Distance Training Glossary | Print Version | Email This Page To A Friend

Training Details

Event Dates and Timeframe
8:00 am - 11:00 am AKDT (with an OPTIONAL informal lunch discussion facilitated by WA-AIMH following from 11am - noon AKDT)
Tuesday, May 25, 2021
Location and Delivery Method
Delivery Method
Video Conferencing
Software
Zoom
Cost Range
$75.00 to $100.00
Training costs $75 and CEUs are available for an additional $25

Host And Instructor

Host
Washington Association of Infant Mental Health
Instructor
Jacqui Van Horn, MPH, IMH-E®

Training Overview Description

Author and mental health therapist, Deb Dana refers to Polyvagal Theory as “the science of safety” (Dana, D., 2018). In order to engage in reflective practice, we need to feel safe enough to be socially engaged and connected to others. When we understand what helps us feel safe, and also be aware of when something might be interfering with our sense of safety, we are better able to make sense of why we do what we do, as well as why others might do what they do.

As professionals who support parents with infants and young children, our ability to engage in reflective practice will be enhanced through a basic understanding of key aspects of the Polyvagal Theory (Porges, S.W., 1995).

Who should attend this training?

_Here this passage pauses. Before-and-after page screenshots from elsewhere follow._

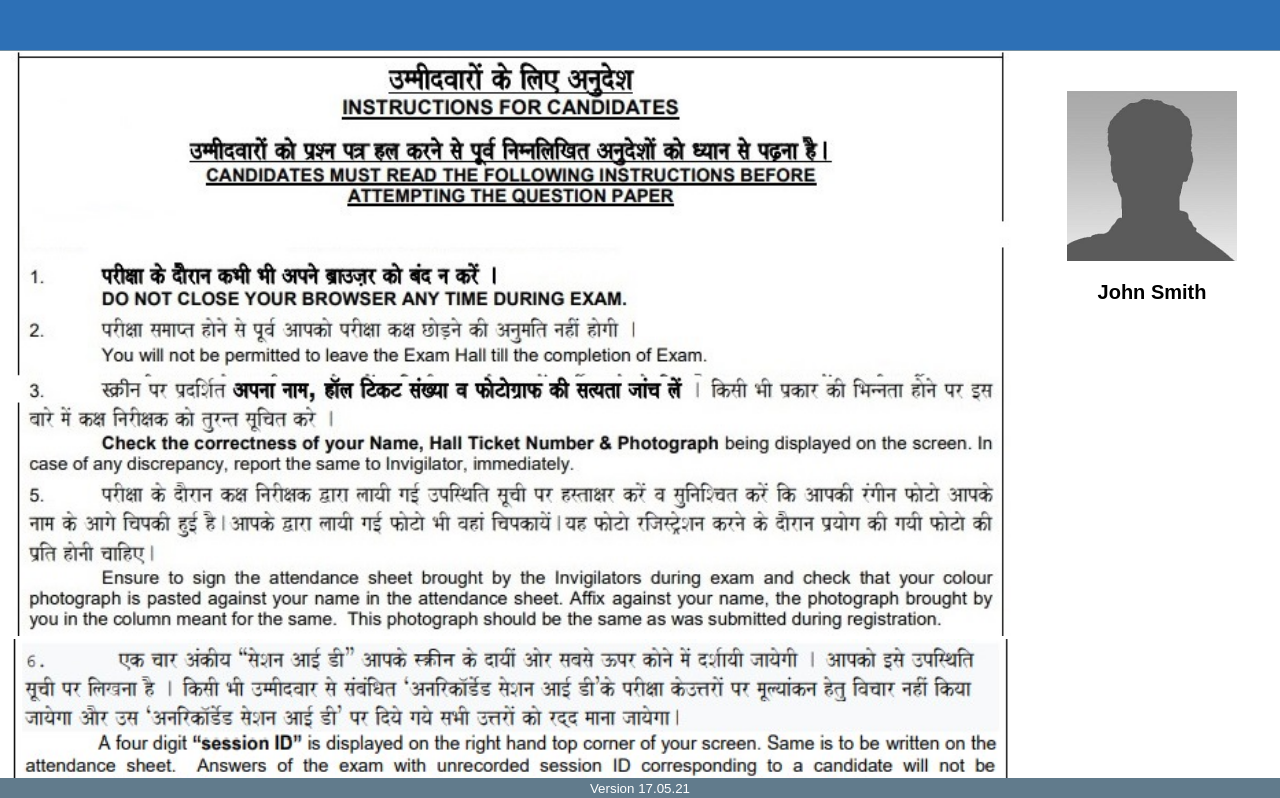
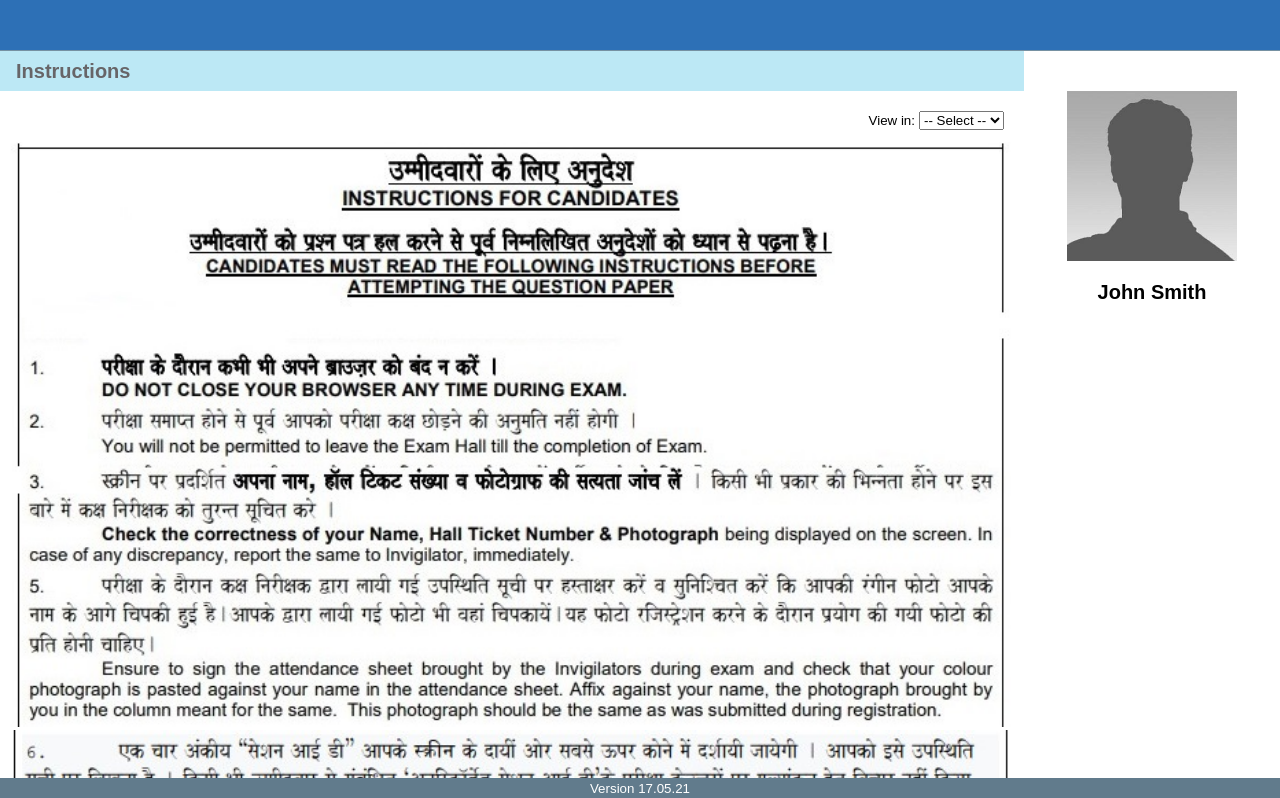
Before and after one commit to kietdotshp/thu-lam, a plain HTML site: page pit/Instructions.html in a window 1280 px wide. Shown: the top 798 px of the page. Drawn offline with Linux system fonts and the light colour scheme; no server answers.

Commit message:
add scroll and title

```diff
--- a/pit/Instructions.html
+++ b/pit/Instructions.html
@@ -125,7 +125,7 @@
 	// }, blink_speed);
 </script>
 </head>
-<body onLoad="checkExamStarted()">
+<body style="overflow: hidden;" onLoad="checkExamStarted()">
 	<header></header>
   <main>
     <div style="display: flex; flex-wrap: wrap;">
@@ -138,6 +138,20 @@
 
       <!-- Step 1 -->
       <div id="instruction-step-1" class="exam-instruction">
+        <div style="margin-bottom: 12px; position: fixed; left: 0; width: 80%;">
+          <div class="instruction-title">
+            Instructions
+          </div>
+        </div>
+        <div class="view-in" style="padding-left: 12px;">
+          <span style="margin-right: 4px">View in: </span>
+          <select>
+            <option value="0">-- Select --</option>
+            <option value="1">Assamese</option>
+            <option value="2">B</option>
+          </select>
+        </div>
+
         <div class="exam-instructiion_detail">
           <img class="img-contain" src="./Instructions_files/INS_1.jpg" alt="">
         </div>
@@ -164,6 +178,21 @@
 
       <!-- Step 2 -->
       <div id="instruction-step-2" class="exam-instruction">
+         <div style="margin-bottom: 12px; position: fixed; left: 0; width: 80%;">
+          <div class="instruction-title">
+            Other Important Instructions
+          </div>
+        </div>
+
+        <div class="view-in" style="padding-left: 12px;">
+          <span style="margin-right: 4px">View in: </span>
+          <select>
+            <option value="0">-- Select --</option>
+            <option value="1">Assamese</option>
+            <option value="2">B</option>
+          </select>
+        </div>
+
         <div class="exam-instructiion_detail">
           <img class="img-contain" src="./Instructions_files/INS_1.jpg" alt="">
         </div>
--- a/pit/Instructions_files/exam-common.css
+++ b/pit/Instructions_files/exam-common.css
@@ -182,6 +182,8 @@ header {
 .exam-instruction {
   width: 100%;
   order: 2;
+  max-height: 900px;
+  overflow: auto;
 }
 
 .user-info {
@@ -258,3 +260,22 @@ img {
 #instruction-step-2 {
   display: none;
 }
+
+.view-in {
+  margin-right: 20px;
+  margin-bottom: 12px;
+  margin-top: 60px;
+  display: flex;
+  align-items: center;
+  justify-content: flex-end;
+}
+
+.instruction-title {
+  line-height: 40px;
+  height: 40px;
+  background: #BCE8F5;
+  color: #676568;
+  font-size: 20px;
+  font-weight: bold;
+  padding-left: 16px;
+}
```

Home visitors, early intervention professionals, mental health therapists, as well as reflective supervisors and consultants can practice more effectively with this information. If you are hoping to learn in-depth neuroanatomy related to the Polyvagal Theory this is NOT the webinar for you!

What can you expect?

This 3-hour live, interactive webinar will:

  • Explain some of the basic concepts included in the polyvagal theory; and
  • Highlight how these concepts apply to reflective practice in the infant and early childhood-family support fields; and
  • Provide opportunities to practice simple, practical strategies that can help us become more aware of our autonomic state; and move from states of mobilization or immobilization to a ventral vagal/socially engaged and connected state.

About your instructor

Jacqui Van Horn, MPH, IMH-E® provides reflective consultation and specialized IMH training to practitioners who work with infants, young children, and their families in a wide variety of work settings. She has worked for 40 years providing infant-family services, as well as training and consultation to families, practitioners, programs and systems in New Mexico, throughout the US, and internationally.

Competencies & Endorsement

This training will cover certain competencies required for Endorsement®. AK-AIMH administers the Endorsement® to recognize the attainment of professional competencies in working with children 0-3. For more information about Competencies® & Endorsement for Culturally Sensitive, Relationship-Focused Practice Promoting Infant Mental Health®, please visit AK-AIMH's website.

Event-specific Details

The Alaska Association of Infant & Early Childhood Mental Health (AK-AIMH) has listed this training for the benefit of Alaska's professionals as part of our initiative Project Compass: Leading the Way to Infant & Early Childhood Mental Health Workforce Development. Project Compass is funded by AK-AIMH members and donors, the Alaska Children's Trust, and the Alaska Mental Health Trust Authority.

Registration Information

Visit the Washington Association for Infant Mental Health's registration form to register for this training opportunity.
Please email any questions to training@wa-aimh.org.